Dismiss Notice
Join Physics Forums Today!
The friendliest, high quality science and math community on the planet! Everyone who loves science is here!

Photon as electrical force carrier

  1. Mar 27, 2008 #1
    I'm reading Feynman's book QED, and while I'll need at least another couple of read-throughs to grasp what I can, there are already a few fundamental questions I have.

    Feynman explains that electrons and protons within an atom exchange photons (p. 113 of my copy). I'm interpreting this as the photon is used to transmit the electrical force between protons and electrons, and thus it is what keeps the electron attracted to the nucleus. Is this basic idea correct?

    If so, how do photons exert the electrical force? I've seen Feynman diagrams of electron-electron interactions using photons, and in these diagrams the electrons repulse each other via what appears to be the conservation of momentum in emitting/absorbing photons. In other words, e1 emits a photon towards e2, and in doing so, will change direction to away from e2 to conserve momentum from emitting the photon. e2 does a similar thing upon absorbing the photon, and thus the two particles have repulsed each other. Is this the mechanism of electrical force, carried out by photons, or am I reading too much into this?

    If so, how does this picture change with a proton and electron such that the force is attractive?

    Furthermore, even if this is explained, it leads to the issue of when photons are emitted. I was under the impression that electrons in high-energy states randomly emit photons, and return to lower-energy states. If photon exchange is fundamental to proton-electron attraction, it would seem that much more regular exchange of photons would be necessary, even if the electron is already in the lowest energy state -- and thus, how can it emit a photon towards the proton? And what if the photon "misses" the proton? How is that energy recovered/regained? Is it the case that in some circumstances particles "shoot" photons at other nearby particles, and this is different from an excited electron randomly emitting radiation?

    Explanations, or a pointer to something that explains this to a physics newbie are much appreciated!
    Last edited: Mar 27, 2008
  2. jcsd
  3. Mar 27, 2008 #2
    Welcome to PF !
    Excellent book.
    Superficially, yes.
    This matter is not trivial. I strongly suggest you begin by reading John Baez's FAQ About Virtual Particles

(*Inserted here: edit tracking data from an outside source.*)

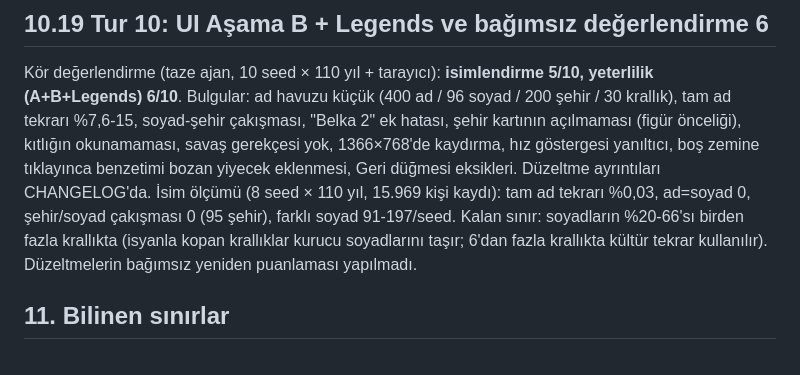
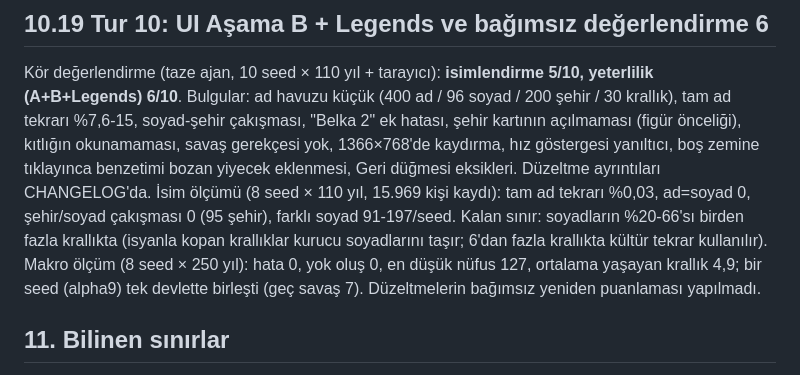
Before and after one commit to acarbayk/agent-based-civilization-simulation, a Markdown page: docs/RESEARCH.md, the part around the change. GitHub-like rendering.

Commit message:
docs: macro validation after review-6 fixes
Co-Authored-By: Claude Sonnet 5.5 <noreply@anthropic.com>
Claude-Session: https://claude.ai/code/session_014QvmqUWGDgjCiAcTZtoSa9

```diff
--- a/docs/RESEARCH.md
+++ b/docs/RESEARCH.md
@@ -444,7 +444,7 @@ Kullanıcı gözlemleri: (1) sınırlar belirsiz/araziyle ilgisiz, (2) meslek ç
 ## 10.19 Tur 10: UI Aşama B + Legends ve bağımsız değerlendirme 6
 
 Kör değerlendirme (taze ajan, 10 seed × 110 yıl + tarayıcı): **isimlendirme 5/10, yeterlilik (A+B+Legends) 6/10**. Bulgular: ad havuzu küçük (400 ad / 96 soyad / 200 şehir / 30 krallık), tam ad tekrarı %7,6-15, soyad-şehir çakışması, "Belka 2" ek hatası, şehir kartının açılmaması (figür önceliği), kıtlığın okunamaması, savaş gerekçesi yok, 1366×768'de kaydırma, hız göstergesi yanıltıcı, boş zemine tıklayınca benzetimi bozan yiyecek eklenmesi, Geri düğmesi eksikleri.
-Düzeltme ayrıntıları CHANGELOG'da. İsim ölçümü (8 seed × 110 yıl, 15.969 kişi kaydı): tam ad tekrarı %0,03, ad=soyad 0, şehir/soyad çakışması 0 (95 şehir), farklı soyad 91-197/seed. Kalan sınır: soyadların %20-66'sı birden fazla krallıkta (isyanla kopan krallıklar kurucu soyadlarını taşır; 6'dan fazla krallıkta kültür tekrar kullanılır). Düzeltmelerin bağımsız yeniden puanlaması yapılmadı.
+Düzeltme ayrıntıları CHANGELOG'da. İsim ölçümü (8 seed × 110 yıl, 15.969 kişi kaydı): tam ad tekrarı %0,03, ad=soyad 0, şehir/soyad çakışması 0 (95 şehir), farklı soyad 91-197/seed. Kalan sınır: soyadların %20-66'sı birden fazla krallıkta (isyanla kopan krallıklar kurucu soyadlarını taşır; 6'dan fazla krallıkta kültür tekrar kullanılır). Makro ölçüm (8 seed × 250 yıl): hata 0, yok oluş 0, en düşük nüfus 127, ortalama yaşayan krallık 4,9; bir seed (alpha9) tek devlette birleşti (geç savaş 7). Düzeltmelerin bağımsız yeniden puanlaması yapılmadı.
 
 ## 11. Bilinen sınırlar
 
```
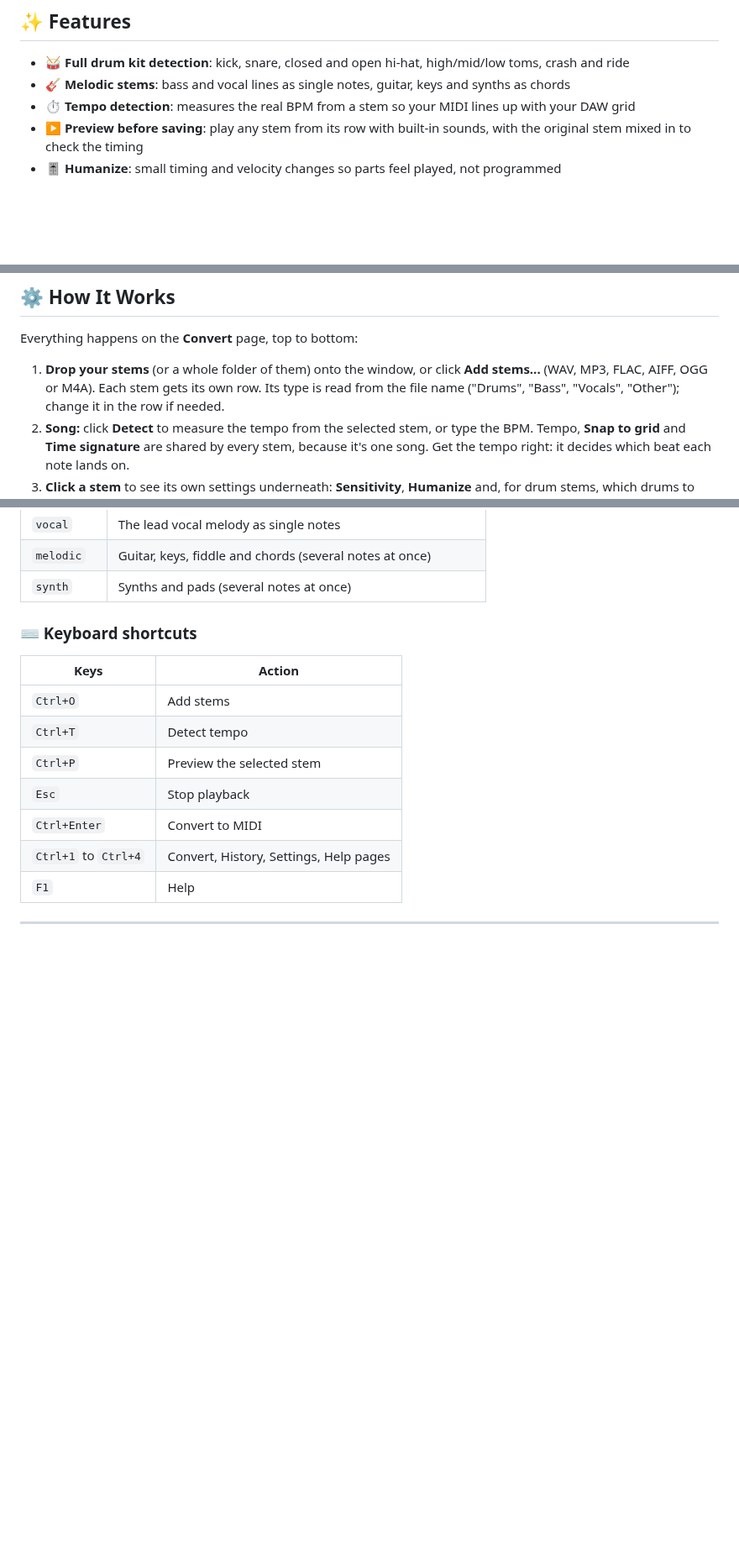
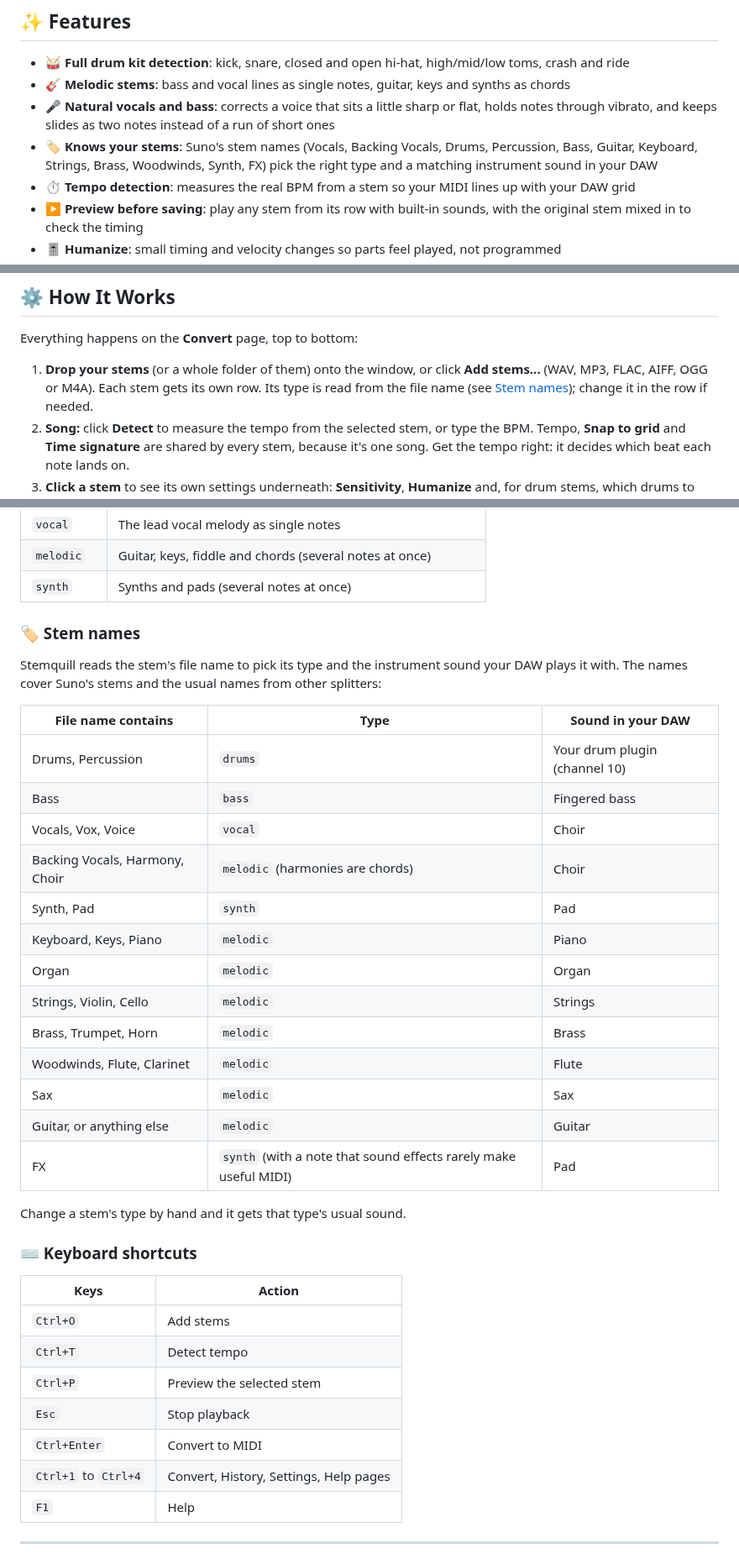
Before and after one commit to skynrlabs/Stemquill, a Markdown page: README.md, 3 parts joined by grey strips. Shown at 84% size. Drawn GitHub-style; blank space fills up the shorter version.

```diff
--- a/README.md
+++ b/README.md
@@ -39,6 +41,8 @@ Stemquill is the bridge: audio in, MIDI out, with a preview so you can hear the
 
 - 🥁 **Full drum kit detection**: kick, snare, closed and open hi-hat, high/mid/low toms, crash and ride
 - 🎸 **Melodic stems**: bass and vocal lines as single notes, guitar, keys and synths as chords
+- 🎤 **Natural vocals and bass**: corrects a voice that sits a little sharp or flat, holds notes through vibrato, and keeps slides as two notes instead of a run of short ones
+- 🏷️ **Knows your stems**: Suno's stem names (Vocals, Backing Vocals, Drums, Percussion, Bass, Guitar, Keyboard, Strings, Brass, Woodwinds, Synth, FX) pick the right type and a matching instrument sound in your DAW
 - ⏱️ **Tempo detection**: measures the real BPM from a stem so your MIDI lines up with your DAW grid
 - ▶️ **Preview before saving**: play any stem from its row with built-in sounds, with the original stem mixed in to check the timing
 - 🎚️ **Humanize**: small timing and velocity changes so parts feel played, not programmed
@@ -99,7 +103,7 @@ python -m stemquill
 
 Everything happens on the **Convert** page, top to bottom:
 
-1. **Drop your stems** (or a whole folder of them) onto the window, or click **Add stems...** (WAV, MP3, FLAC, AIFF, OGG or M4A). Each stem gets its own row. Its type is read from the file name ("Drums", "Bass", "Vocals", "Other"); change it in the row if needed.
+1. **Drop your stems** (or a whole folder of them) onto the window, or click **Add stems...** (WAV, MP3, FLAC, AIFF, OGG or M4A). Each stem gets its own row. Its type is read from the file name (see [Stem names](#-stem-names)); change it in the row if needed.
 2. **Song:** click **Detect** to measure the tempo from the selected stem, or type the BPM. Tempo, **Snap to grid** and **Time signature** are shared by every stem, because it's one song. Get the tempo right: it decides which beat each note lands on.
 3. **Click a stem** to see its own settings underneath: **Sensitivity**, **Humanize** and, for drum stems, which drums to write and the drum map. **Apply to all stems** copies them to the rest.
 4. Click **Play** on a stem's row to hear it with built-in sounds; the button turns into **Stop** while it plays. Keep **Mix in the original stem** ticked to check the timing against the real audio.
@@ -118,6 +122,28 @@ Then set your DAW project to the same tempo and drag each `.mid` onto its instru
 | `vocal` | The lead vocal melody as single notes |
 | `melodic` | Guitar, keys, fiddle and chords (several notes at once) |
 | `synth` | Synths and pads (several notes at once) |
+
+### 🏷️ Stem names
+
+Stemquill reads the stem's file name to pick its type and the instrument sound your DAW plays it with. The names cover Suno's stems and the usual names from other splitters:
+
+| File name contains | Type | Sound in your DAW |
+|---|---|---|
+| Drums, Percussion | `drums` | Your drum plugin (channel 10) |
+| Bass | `bass` | Fingered bass |
+| Vocals, Vox, Voice | `vocal` | Choir |
+| Backing Vocals, Harmony, Choir | `melodic` (harmonies are chords) | Choir |
+| Synth, Pad | `synth` | Pad |
+| Keyboard, Keys, Piano | `melodic` | Piano |
+| Organ | `melodic` | Organ |
+| Strings, Violin, Cello | `melodic` | Strings |
+| Brass, Trumpet, Horn | `melodic` | Brass |
+| Woodwinds, Flute, Clarinet | `melodic` | Flute |
+| Sax | `melodic` | Sax |
+| Guitar, or anything else | `melodic` | Guitar |
+| FX | `synth` (with a note that sound effects rarely make useful MIDI) | Pad |
+
+Change a stem's type by hand and it gets that type's usual sound.
 
 ### ⌨️ Keyboard shortcuts
 
```
Also changed, not shown: other parts of README.md (+9 -3 lines), CONTRIBUTING.md (+5 -3 lines), docs/screenshot.png.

    You must realize that we are talking about virtual processes here. Quantum mechanics is mandatory to make sens.

    I would also advise you to check "The Quantum Vacuum, an intro to QED" by P.W. Milonni. There is in 3.3 entitled "Atomic stability" a very enlightening (but short, and semi-classical although justified) discussion.

    I would actually be very happy if a theoretician could give his opinion on this book, or more precisely this very paragraph. I use to think very differently until I read that. I know that we can pretty much calculate everything about the hydrogen ground state except the Lamb shift ignoring virtual photons. I was therefore under the feeling that QFT (canonical) language is not appropriate to bound state problems. In fact, it is suited to calculate scattering problems. If you take the electron/proton Feynman diagrams, perturbation expansion, none of them will generate a pole at [tex]\sqrt{s}=m_{p}+m_{e}-13.6[/tex] eV. We are dealing with a non-perturbative situation. Usually people perturbe well defined wave-functions calculated by other approximate means, not the free asymptotic states, so it basically amounts to working in a different basis. However, as shown by Milonni's argument, there is a very interesting separation of contributions to spontaneous emission rates. You can separate vacuum fluctuations and radiation reaction in a unique (meaningful) manner. This had been shown rigourously and generally by Cohen-Tannoudji et al long ago (1982). Both terms contribute equally. In an excited state, they give the same contribution. In a ground state however, they cancel exactly (of course, no spontaneous emission in the ground state. But both contributions are non-zero and cancel). Now comes the punchline, if you write this cancellation you find Bohr's quantization condition (for the ground state) [tex]L=\hbar[/tex]. Assuming a Coulomb potential, you find the 13.6 eV of course. This deeply fascinates me, I mean the physical interpretation. If a someone is interested to comment, I would be glad to reproduce Milonni's argument here in details.
    Last edited: Mar 27, 2008
  4. Mar 27, 2008 #3
    Thanks! I look forward to lurking and occasionally posting some silly questions. :)

    Excellent. This is exactly the kind of thing I was hoping for. I did a first pass, and am looking forward to rereading it at a more leisurely pace.

    Fair point. While I "realize" that at a high level, it's all too easy to slip back into comfortable real-world analogies. In this case, the fact that momentum seemingly explains electrical repulsion so intuitively made me try to think of attraction in an intuitive way as well.

    I took a peek on Amazon, and the book appears to be fairly math-intensive. While I'd like to eventually (re) learn the math necessary to do some non-trivial physics, I'm not at all there now. Let me know if my perception of the book is incorrect.

    Thanks for your answer!
Share this great discussion with others via Reddit, Google+, Twitter, or Facebook